The dataset title should be brief and precise and follow the following format: date, organisation/programme, location, type of survey.
The abstract should be a clear and brief statement of what the dataset contains.
Series metadata for the overall project/programme of which the survey/data set is a part may also be supplied.
Controlled vocabularies are lists that can be used to describe datasets in a consistent way. MEDIN uses them both in the giscovery metadata standard and the data guidelines.
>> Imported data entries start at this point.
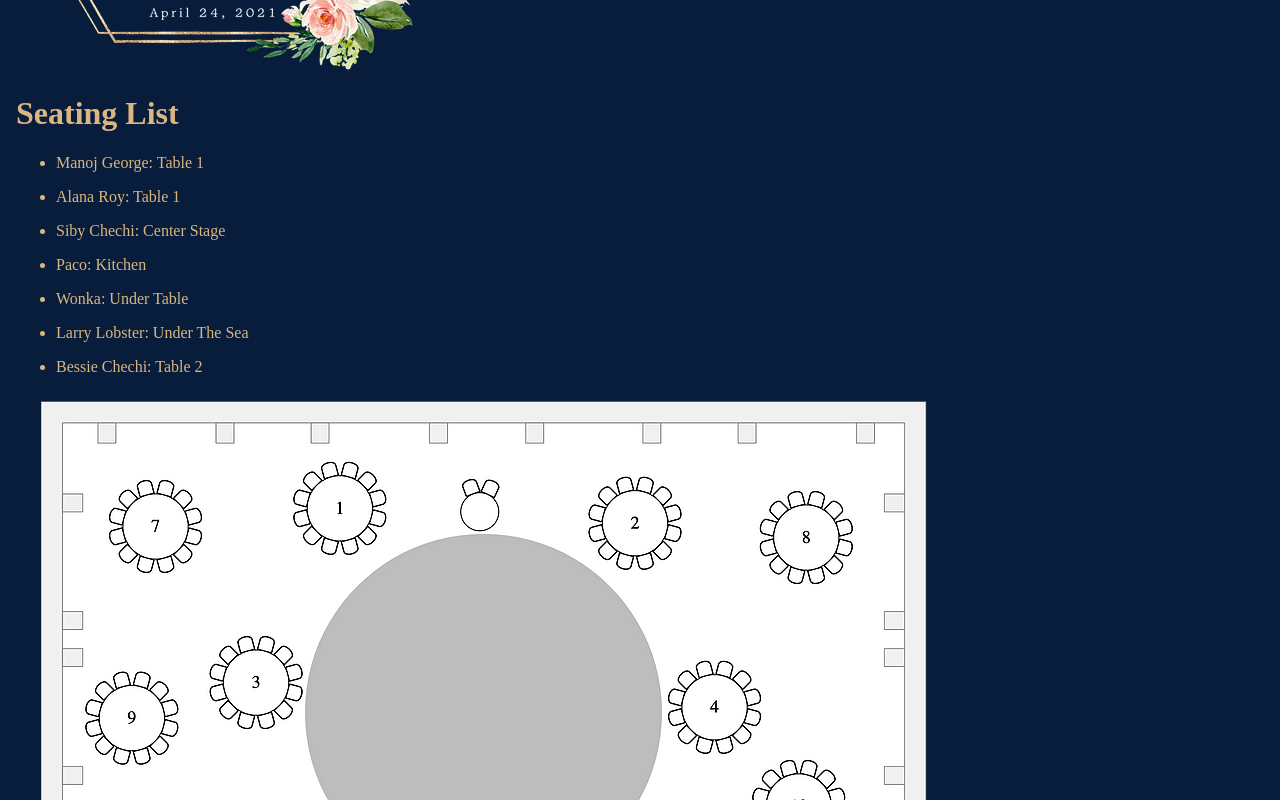
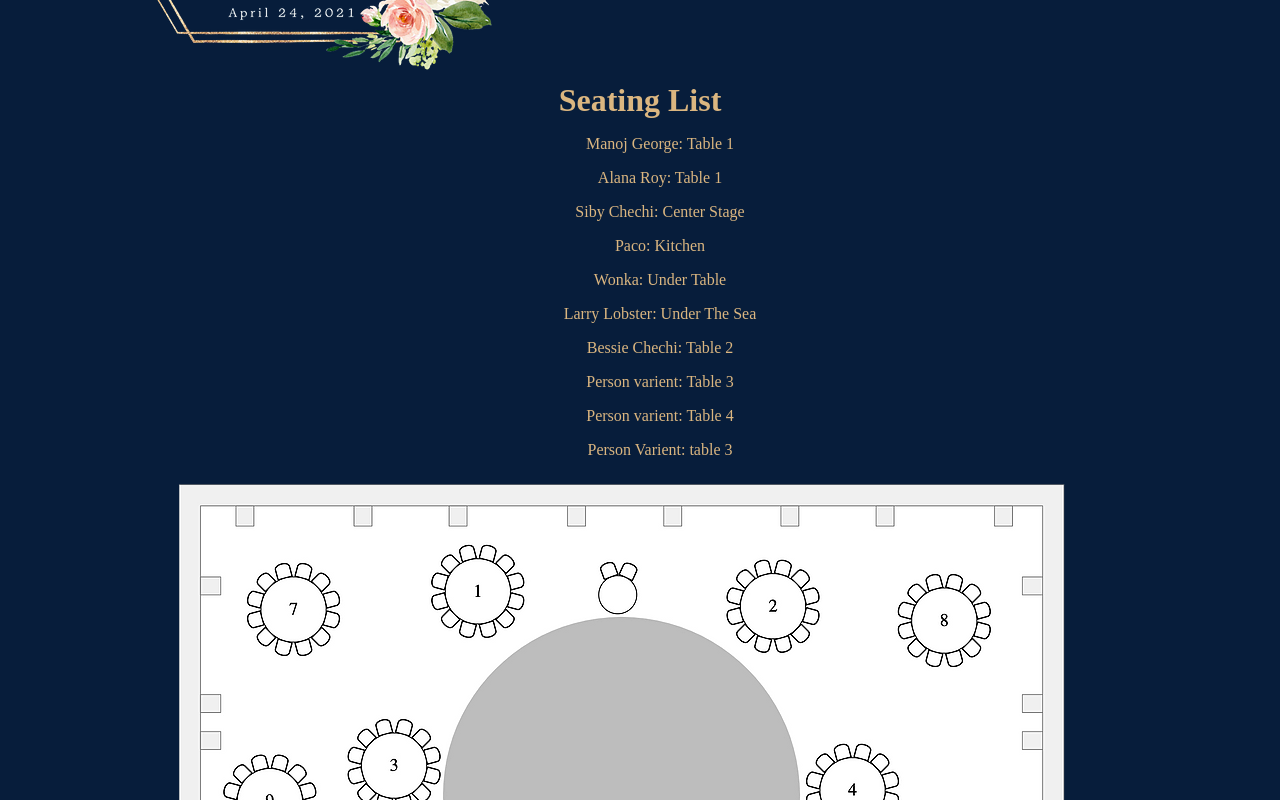
Before and after one commit to manojmpg114/DerylSiby_Wedding, an Angular app in the folder wedding-site/: page / in a window 1280 px wide. Shown: the part 240-1040 px from the top of the page. Built offline with nearby package versions, Linux system fonts and the light colour scheme.

Commit message:
html css updates

```diff
--- a/wedding-site/src/app/app.component.html
+++ b/wedding-site/src/app/app.component.html
@@ -21,19 +21,21 @@
 
   </div>
 </div>
-
-<body>
+<!--
+  If centering in this manner is not to liking remove class = "container" from h1, li, and img
+-->
+<body >
   <div class = "body">
-    <h1>
+    <h1 class = "container">
       Seating List
     </h1>
   </div>
   <ul *ngFor="let data of dataset | filter: searchText" class = "list-set">
-    <li>{{data}}</li>
+    <li class = "container">{{data}}</li>
   </ul>
 
   <div class = "imgdiv">
-    <img src = "../assets/img/table0.png">
+    <img class = "container" src = "../assets/img/table0.png">
   </div>
 
 </body>
--- a/wedding-site/src/app/app.component.ts
+++ b/wedding-site/src/app/app.component.ts
@@ -9,6 +9,7 @@ export class AppComponent {
   title = 'wedding-site';
   dataset = ['Manoj George: Table 1', 'Alana Roy: Table 1',
    'Siby Chechi: Center Stage', 'Paco: Kitchen', 'Wonka: Under Table',
-  'Larry Lobster: Under The Sea', 'Bessie Chechi: Table 2'];
+  'Larry Lobster: Under The Sea', 'Bessie Chechi: Table 2',
+  'Person varient: Table 3', 'Person varient: Table 4', "Person Varient: table 3"];
   searchText: string ="";
 }
--- a/wedding-site/src/styles.css
+++ b/wedding-site/src/styles.css
@@ -17,6 +17,7 @@ html { background-color: #071d3b;}
     max-width: 1500px;
     margin: 0 auto;         /*  will center the container on wide screen  */
     display: flex;
+    justify-content: center;
   }
 
   .imgdiv {
```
More information.
MEDIN data guidelines are data archive standards specific to each data type, which provide guidance on what information should be stored alongside your data to ensure others can use them with confidence.
The guidelines should be used to ensure that your data are MEDIN compliant and should make it easier to ingest data into the DAC and facilitate easy use and reuse of the data (collect once; use many times).
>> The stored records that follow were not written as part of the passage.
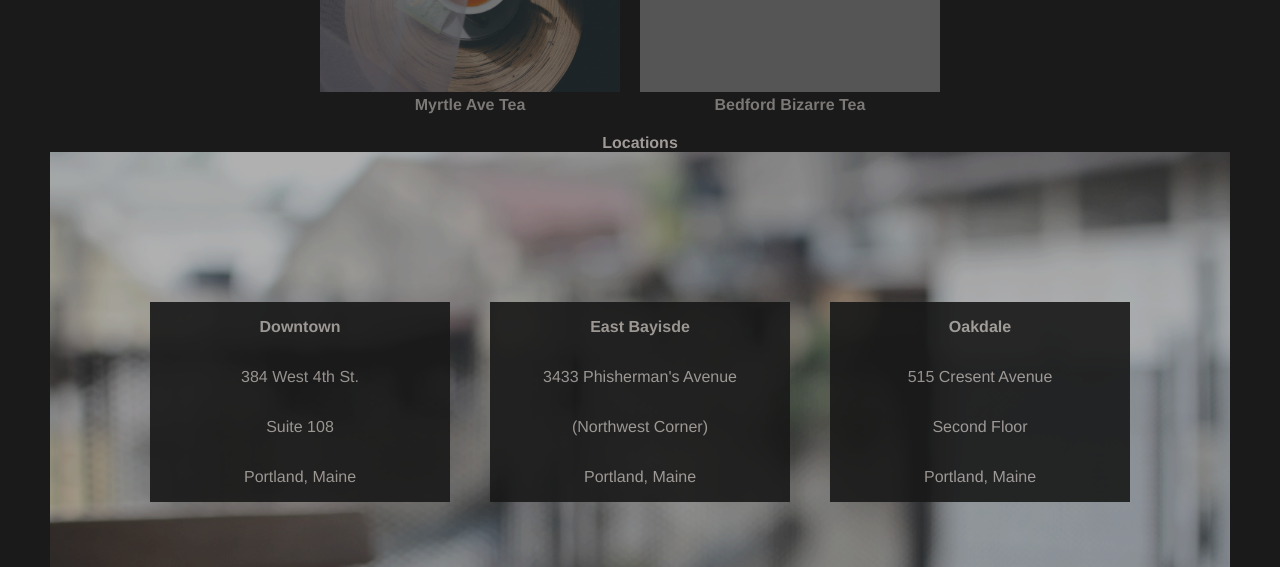
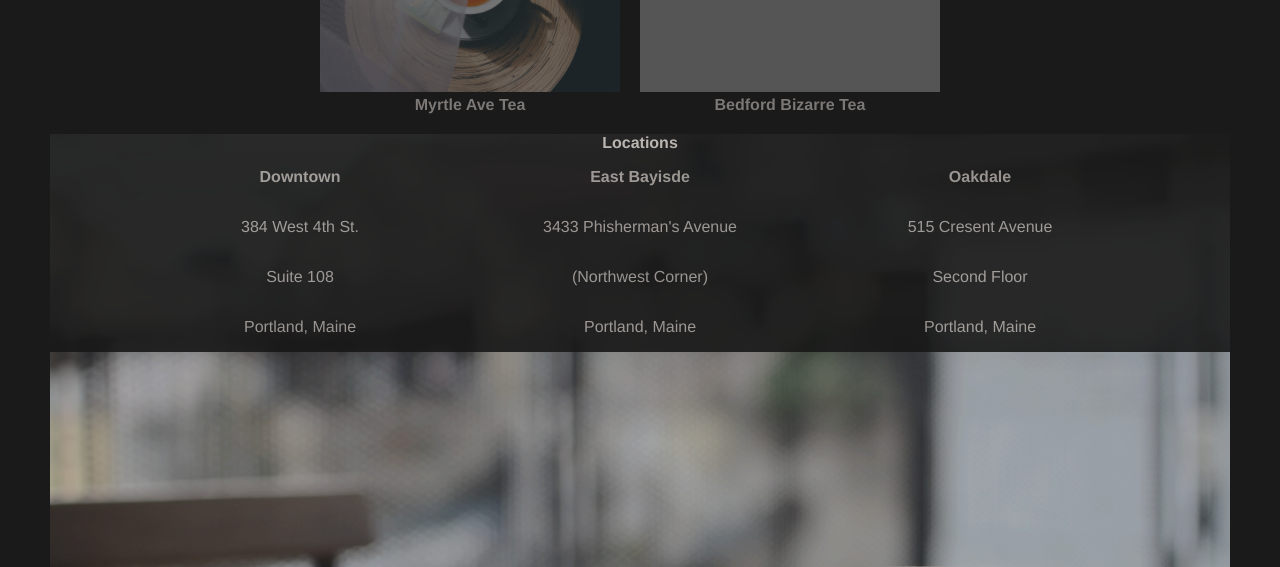
Before and after one commit to tylerhyndman484/Code-main, a plain HTML site: page index.html in a window 1280 px wide. Shown: the part 1340-1907 px from the top of the page. Drawn offline with Linux system fonts and the light colour scheme; grey boxes are pictures that could not be loaded.

Commit message:
"fixed locations layout for header"

```diff
--- a/index.html
+++ b/index.html
@@ -79,10 +79,7 @@
                     </section>
 
                     <section class="locationLayout">
-                      <div>
-                        <h4 id="box heading">Locations</h4>
-                      </div>
-
+                      <h4 id="boxHeading">Locations</h4>
                       <div class="locations">
                         <div class="boxes">
                           <h4>Downtown</h4>
--- a/style.css
+++ b/style.css
@@ -96,9 +96,7 @@ nav {
     position: relative;
 }
 
-
-
-.locations {
+.locationLayout {
     background-image: url("./photos/img-locations-background.jpg");
     background-repeat: no-repeat;
     background-size: cover;
@@ -106,13 +104,19 @@ nav {
     margin-right: 50px;
     overflow: hidden;
     min-height: 500px;
+}
+
+.locations {
     display: flex;
     justify-content: center;
     gap: 40px;
     align-content: center;
     flex-wrap: wrap;
     line-height: 50px;
+    justify-self: auto;
+    align-self: auto;
 }
+
 
 .boxes {
     min-width: 300px;
```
Excel templates are provided if required.
The relevant seabed survey guidelines that include bathymetry, sidescan sonar, seismic and sediment characteristics should be referred to for your data types.
There are three requirements to ensure that your data are MEDIN compliant:
As a seabed survey dataset may contain a range of various data types/formats/products it is important that data is well organised.
Data should be organised in a well-defined documented folder structure such as the BGS folder structure, in a separate folder for each survey dataset named with the survey ID. There may be exceptions to this such as for a single data type or a standalone dataset.
Equipment types should be clearly specified.
A summary checklist of data with numbers of each data type should be provided to give an overview of the submission.
File naming conventions and consistency are important, and documentation should match the filenames. Descriptive filenames may help explain the contents of files. Non-descriptive filenames should be adequately described. Individual filenames should be unique within a dataset.
A full listing of the data files can be included in the top level folder for each survey containing filenames, size, software package, short description and so on.
Standard data exchange formats should be used and clearly specified. e.g. segy/tif format for seismic data. See specific MEDIN data guidelines for more information (e.g. seismic, sidecan sonar, bathymetry). Formats which are outdated and not useful should not be submitted (e.g. sidescan sonar AGDS data). Other formats can be considered on a case by case basis — contact the DAC to discuss.
Both raw and processed data may be accepted provided they are clearly specified, adequately described and formats are potentially useful. Processed data should be corrected and have laybacks applied.
Each line should have a distinct name/ID which should match filenames. Ensure navigation data is available for each line and make clear whether this is ship's central reference navigation or corrected. If any lines are missing, the reason why should be specified
GIS shape files of line location can be provided. Fix point positions will enable us to publish the locations through the Offshore GeoIndex viewer service.
The coordinate reference system used should be clearly specified (e.g. included in names of shape files).
Data will be incorporated into the BGS's database system and made visible via the Offshore GeoIndex viewer service. Work is ongoing on extend this to a download service. Alternatively, data can be archived as received, but they might not then be available through view/download services.